The reality of the situation is that MLS is less than two decades old. It isn’t up to par with the world’s best leagues. But it’s closing the gap, and moves like Michael Bradley and Clint Dempsey help that gap get smaller. One day, if the salary cap is lifted allowing team owners to financially compete with teams across the globe, the league will be counted among the world’s best. Until then, we have come to a potential tipping point, where a good performance in Brazil by a team led by MLS-based players will act as a shot in the arm for the league, a massive PR stimulus that boosts the league’s credibility around the world.

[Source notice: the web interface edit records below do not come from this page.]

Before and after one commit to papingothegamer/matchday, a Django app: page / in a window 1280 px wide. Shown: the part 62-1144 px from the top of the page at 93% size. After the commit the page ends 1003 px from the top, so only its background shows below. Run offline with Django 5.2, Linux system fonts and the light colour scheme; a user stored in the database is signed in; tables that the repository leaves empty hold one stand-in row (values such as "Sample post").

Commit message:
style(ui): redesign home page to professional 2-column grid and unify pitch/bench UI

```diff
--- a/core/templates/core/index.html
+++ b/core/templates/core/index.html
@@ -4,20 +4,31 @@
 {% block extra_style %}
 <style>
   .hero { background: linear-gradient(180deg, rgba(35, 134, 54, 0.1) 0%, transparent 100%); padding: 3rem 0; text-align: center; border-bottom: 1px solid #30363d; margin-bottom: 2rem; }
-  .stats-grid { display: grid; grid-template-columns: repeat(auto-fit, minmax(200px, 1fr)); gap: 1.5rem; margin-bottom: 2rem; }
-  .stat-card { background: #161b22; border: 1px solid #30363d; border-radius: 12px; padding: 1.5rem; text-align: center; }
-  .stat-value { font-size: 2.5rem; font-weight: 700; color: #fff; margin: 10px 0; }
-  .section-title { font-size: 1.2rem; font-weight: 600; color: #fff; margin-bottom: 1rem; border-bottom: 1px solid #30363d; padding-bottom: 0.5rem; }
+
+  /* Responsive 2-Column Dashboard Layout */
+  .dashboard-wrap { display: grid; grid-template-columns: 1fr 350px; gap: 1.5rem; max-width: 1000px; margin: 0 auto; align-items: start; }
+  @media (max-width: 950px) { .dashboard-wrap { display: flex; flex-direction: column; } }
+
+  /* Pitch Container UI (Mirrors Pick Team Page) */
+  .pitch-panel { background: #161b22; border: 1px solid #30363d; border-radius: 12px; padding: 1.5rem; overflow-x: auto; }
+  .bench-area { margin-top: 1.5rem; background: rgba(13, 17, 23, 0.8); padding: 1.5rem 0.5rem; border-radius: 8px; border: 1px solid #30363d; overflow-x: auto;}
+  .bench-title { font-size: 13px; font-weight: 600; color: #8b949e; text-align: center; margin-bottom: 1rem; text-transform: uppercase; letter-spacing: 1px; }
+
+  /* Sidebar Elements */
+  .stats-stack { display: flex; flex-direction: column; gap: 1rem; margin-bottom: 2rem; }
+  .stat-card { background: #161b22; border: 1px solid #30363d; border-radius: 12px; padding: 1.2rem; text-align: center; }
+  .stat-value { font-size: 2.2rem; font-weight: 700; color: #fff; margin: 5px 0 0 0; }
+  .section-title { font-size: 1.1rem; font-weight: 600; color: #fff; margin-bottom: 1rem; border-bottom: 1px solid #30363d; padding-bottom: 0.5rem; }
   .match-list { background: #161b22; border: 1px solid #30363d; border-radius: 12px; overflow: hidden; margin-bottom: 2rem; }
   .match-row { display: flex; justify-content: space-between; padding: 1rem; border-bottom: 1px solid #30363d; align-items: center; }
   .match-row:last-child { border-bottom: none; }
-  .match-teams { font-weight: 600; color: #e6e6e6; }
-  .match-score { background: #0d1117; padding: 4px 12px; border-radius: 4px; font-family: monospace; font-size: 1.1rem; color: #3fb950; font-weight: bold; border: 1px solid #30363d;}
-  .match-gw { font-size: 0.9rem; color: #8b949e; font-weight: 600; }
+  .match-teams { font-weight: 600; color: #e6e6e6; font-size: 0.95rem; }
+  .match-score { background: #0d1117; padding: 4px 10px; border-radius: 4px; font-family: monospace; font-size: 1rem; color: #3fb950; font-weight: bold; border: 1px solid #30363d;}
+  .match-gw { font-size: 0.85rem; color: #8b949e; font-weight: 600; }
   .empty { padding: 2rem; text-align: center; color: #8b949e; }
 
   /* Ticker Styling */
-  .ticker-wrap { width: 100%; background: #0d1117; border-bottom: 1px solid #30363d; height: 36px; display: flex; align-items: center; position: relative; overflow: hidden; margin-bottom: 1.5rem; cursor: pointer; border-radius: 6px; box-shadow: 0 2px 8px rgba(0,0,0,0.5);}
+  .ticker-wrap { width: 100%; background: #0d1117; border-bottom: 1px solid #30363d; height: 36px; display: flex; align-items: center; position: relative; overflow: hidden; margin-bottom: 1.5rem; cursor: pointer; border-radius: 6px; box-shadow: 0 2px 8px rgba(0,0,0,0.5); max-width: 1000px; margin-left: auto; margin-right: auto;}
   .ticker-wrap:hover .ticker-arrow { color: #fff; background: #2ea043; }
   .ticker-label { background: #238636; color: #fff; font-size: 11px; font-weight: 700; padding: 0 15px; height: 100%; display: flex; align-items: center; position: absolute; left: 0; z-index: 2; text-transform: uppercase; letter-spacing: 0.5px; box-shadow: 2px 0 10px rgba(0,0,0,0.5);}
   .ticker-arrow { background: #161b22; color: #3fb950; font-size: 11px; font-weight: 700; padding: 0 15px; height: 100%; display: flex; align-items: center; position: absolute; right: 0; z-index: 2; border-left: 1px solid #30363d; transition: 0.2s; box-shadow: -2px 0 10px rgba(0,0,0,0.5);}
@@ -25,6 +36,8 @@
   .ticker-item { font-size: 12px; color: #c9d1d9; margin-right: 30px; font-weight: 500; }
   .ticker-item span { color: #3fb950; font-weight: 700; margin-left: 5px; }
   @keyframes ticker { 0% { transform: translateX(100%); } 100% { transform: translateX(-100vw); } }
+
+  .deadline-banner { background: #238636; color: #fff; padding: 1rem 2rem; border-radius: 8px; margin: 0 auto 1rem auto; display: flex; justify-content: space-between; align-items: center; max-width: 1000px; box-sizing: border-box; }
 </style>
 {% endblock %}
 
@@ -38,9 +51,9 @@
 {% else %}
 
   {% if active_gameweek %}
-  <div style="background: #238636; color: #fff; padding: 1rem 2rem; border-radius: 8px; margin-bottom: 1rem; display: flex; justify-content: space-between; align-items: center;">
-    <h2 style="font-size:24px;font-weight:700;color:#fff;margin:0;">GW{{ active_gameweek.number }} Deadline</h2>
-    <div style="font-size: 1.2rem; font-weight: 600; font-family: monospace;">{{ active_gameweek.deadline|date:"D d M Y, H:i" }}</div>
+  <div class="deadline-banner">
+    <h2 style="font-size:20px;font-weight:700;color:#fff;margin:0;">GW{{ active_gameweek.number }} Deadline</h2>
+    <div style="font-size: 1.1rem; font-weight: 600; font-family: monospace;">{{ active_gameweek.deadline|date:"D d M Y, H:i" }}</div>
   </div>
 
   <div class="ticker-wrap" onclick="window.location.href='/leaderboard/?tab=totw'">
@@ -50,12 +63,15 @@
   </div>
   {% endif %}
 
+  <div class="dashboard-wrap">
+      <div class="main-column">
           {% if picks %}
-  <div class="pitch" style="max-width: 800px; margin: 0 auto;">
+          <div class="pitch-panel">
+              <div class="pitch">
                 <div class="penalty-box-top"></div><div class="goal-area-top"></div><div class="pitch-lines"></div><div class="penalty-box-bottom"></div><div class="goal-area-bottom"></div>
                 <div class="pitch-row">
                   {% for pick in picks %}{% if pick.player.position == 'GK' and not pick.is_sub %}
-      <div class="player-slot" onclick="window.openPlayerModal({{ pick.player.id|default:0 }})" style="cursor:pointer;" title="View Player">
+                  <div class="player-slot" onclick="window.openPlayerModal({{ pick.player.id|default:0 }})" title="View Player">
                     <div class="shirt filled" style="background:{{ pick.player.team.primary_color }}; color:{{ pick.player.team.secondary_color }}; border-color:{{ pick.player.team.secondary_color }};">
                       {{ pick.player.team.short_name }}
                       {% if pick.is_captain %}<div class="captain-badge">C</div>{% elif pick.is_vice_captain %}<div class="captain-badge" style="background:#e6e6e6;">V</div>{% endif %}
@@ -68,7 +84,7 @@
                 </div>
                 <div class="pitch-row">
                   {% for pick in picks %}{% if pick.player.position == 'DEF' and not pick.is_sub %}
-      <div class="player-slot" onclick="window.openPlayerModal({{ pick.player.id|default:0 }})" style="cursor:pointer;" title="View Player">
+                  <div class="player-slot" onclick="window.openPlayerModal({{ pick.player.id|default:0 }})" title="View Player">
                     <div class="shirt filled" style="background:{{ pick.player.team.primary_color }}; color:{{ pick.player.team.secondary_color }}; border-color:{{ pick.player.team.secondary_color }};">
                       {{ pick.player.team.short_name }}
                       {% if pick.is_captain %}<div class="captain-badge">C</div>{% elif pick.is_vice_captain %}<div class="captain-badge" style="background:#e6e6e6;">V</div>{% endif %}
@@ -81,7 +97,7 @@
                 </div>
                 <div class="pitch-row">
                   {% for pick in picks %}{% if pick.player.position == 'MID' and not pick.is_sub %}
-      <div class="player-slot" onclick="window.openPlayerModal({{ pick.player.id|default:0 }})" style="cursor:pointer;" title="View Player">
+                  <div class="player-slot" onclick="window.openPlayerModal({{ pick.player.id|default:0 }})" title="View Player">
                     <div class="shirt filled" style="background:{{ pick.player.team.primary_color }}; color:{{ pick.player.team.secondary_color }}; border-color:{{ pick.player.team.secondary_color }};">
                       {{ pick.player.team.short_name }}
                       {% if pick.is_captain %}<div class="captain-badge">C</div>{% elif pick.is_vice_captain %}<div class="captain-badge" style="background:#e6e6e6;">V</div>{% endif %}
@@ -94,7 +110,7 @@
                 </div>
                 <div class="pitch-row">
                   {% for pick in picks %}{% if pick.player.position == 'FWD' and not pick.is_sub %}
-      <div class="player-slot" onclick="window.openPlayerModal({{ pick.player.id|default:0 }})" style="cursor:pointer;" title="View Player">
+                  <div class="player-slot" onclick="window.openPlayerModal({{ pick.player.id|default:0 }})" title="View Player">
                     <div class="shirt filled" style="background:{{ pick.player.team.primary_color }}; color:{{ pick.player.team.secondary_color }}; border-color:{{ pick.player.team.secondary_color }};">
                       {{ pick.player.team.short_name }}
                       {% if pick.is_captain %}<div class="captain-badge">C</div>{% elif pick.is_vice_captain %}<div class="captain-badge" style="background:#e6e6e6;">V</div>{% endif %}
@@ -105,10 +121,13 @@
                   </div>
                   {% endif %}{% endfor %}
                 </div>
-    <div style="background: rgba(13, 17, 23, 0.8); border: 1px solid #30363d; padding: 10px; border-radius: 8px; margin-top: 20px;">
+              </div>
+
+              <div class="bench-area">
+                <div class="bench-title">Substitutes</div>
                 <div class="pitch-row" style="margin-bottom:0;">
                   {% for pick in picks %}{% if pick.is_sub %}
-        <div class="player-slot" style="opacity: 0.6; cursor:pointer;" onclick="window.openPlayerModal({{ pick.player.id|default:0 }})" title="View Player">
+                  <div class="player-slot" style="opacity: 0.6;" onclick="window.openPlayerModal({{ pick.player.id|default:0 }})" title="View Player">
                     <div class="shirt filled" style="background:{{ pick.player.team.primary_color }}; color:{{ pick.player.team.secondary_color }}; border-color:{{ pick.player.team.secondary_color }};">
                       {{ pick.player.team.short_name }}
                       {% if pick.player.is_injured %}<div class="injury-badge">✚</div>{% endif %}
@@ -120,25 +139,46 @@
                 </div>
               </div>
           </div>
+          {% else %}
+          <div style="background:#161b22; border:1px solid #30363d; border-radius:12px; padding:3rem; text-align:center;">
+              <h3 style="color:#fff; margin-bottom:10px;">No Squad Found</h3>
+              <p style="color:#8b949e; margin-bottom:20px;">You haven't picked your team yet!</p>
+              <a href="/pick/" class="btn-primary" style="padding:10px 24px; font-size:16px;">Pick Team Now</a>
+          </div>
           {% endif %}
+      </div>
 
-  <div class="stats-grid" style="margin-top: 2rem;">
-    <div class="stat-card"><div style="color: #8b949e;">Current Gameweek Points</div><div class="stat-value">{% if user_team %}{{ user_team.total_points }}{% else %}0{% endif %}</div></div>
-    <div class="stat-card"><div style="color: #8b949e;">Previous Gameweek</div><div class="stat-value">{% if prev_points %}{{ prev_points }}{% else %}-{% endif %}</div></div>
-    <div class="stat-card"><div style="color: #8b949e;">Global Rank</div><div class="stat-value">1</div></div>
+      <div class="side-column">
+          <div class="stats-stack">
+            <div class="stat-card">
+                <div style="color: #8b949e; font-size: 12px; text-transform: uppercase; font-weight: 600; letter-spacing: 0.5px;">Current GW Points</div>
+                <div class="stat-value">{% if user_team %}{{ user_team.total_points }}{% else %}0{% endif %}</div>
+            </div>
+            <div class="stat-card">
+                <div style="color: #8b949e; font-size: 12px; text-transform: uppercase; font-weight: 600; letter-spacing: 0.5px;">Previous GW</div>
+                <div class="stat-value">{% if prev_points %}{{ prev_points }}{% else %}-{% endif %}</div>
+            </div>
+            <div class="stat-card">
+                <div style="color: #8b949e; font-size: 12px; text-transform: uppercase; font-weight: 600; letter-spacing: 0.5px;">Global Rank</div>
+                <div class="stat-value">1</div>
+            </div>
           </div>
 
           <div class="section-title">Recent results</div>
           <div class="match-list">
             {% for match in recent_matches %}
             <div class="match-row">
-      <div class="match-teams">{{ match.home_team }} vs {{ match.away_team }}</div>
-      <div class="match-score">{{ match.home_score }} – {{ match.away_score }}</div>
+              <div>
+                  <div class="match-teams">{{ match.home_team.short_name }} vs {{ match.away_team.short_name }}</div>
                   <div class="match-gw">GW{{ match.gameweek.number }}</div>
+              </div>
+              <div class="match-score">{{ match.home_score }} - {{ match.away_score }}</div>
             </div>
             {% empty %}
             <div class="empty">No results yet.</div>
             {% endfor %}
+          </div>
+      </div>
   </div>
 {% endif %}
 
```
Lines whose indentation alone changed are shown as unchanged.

On the flipside, a poor performance will serve as a “See, I told you so,” moment for its detractors, and could potentially harm the league’s image as a slow, but steadily growing destination for players around the world. With the harm that could come from that, it could also harm the domestic game in general, as quality of play in the league could potentially drop, interest in the game could fade from the fair-weather fans, TV deals would be less desirable, advertising in general may slump, and the league may enter a sort of recession. Unfortunately, the odds are stacked against a good performance, considering the U.S. team’s opponents in the group stage: Germany, Ghana, and Portugal. If a poor performance ensues, it stands to reason that the critiques that will flood forth will argue that we lost because our best players were not playing in the best leagues.
In that regard, this can almost be seen as a make-it or break-it situation for American soccer. In reality, the league and the game are too resilient to break over one tournament, but it can certainly see short term harm caused by it. And unfortunately, the odds are stacked against us right now.